── DATA FOR PROCESSING
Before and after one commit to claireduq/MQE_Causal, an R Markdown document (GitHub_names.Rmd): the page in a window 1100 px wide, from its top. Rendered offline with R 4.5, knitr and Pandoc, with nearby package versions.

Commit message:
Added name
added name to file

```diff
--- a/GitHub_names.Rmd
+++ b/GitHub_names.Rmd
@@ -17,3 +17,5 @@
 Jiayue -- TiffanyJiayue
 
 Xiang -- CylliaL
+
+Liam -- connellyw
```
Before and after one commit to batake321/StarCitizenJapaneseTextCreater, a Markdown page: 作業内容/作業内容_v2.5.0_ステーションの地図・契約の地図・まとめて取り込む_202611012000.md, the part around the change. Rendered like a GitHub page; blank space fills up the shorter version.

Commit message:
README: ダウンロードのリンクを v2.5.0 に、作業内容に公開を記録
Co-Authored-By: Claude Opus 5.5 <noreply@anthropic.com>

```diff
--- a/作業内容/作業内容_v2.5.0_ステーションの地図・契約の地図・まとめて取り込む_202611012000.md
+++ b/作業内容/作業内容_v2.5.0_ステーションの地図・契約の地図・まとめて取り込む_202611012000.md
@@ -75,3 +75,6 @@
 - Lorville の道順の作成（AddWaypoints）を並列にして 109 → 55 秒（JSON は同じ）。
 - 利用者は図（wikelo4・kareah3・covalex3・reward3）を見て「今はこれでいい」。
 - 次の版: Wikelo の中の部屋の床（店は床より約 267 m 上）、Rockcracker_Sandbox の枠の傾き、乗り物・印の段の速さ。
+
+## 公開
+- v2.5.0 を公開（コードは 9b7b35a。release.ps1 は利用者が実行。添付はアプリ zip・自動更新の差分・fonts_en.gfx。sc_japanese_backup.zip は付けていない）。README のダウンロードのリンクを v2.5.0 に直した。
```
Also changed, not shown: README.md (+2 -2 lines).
────
WORK REQUIRED: Copy task for the entries above: every line with the string "README".

ANSWER TO THE PROBLEM:
README: ダウンロードのリンクを v2.5.0 に、作業内容に公開を記録
+- v2.5.0 を公開（コードは 9b7b35a。release.ps1 は利用者が実行。添付はアプリ zip・自動更新の差分・fonts_en.gfx。sc_japanese_backup.zip は付けていない）。README のダウンロードのリンクを v2.5.0 に直した。
Also changed, not shown: README.md (+2 -2 lines).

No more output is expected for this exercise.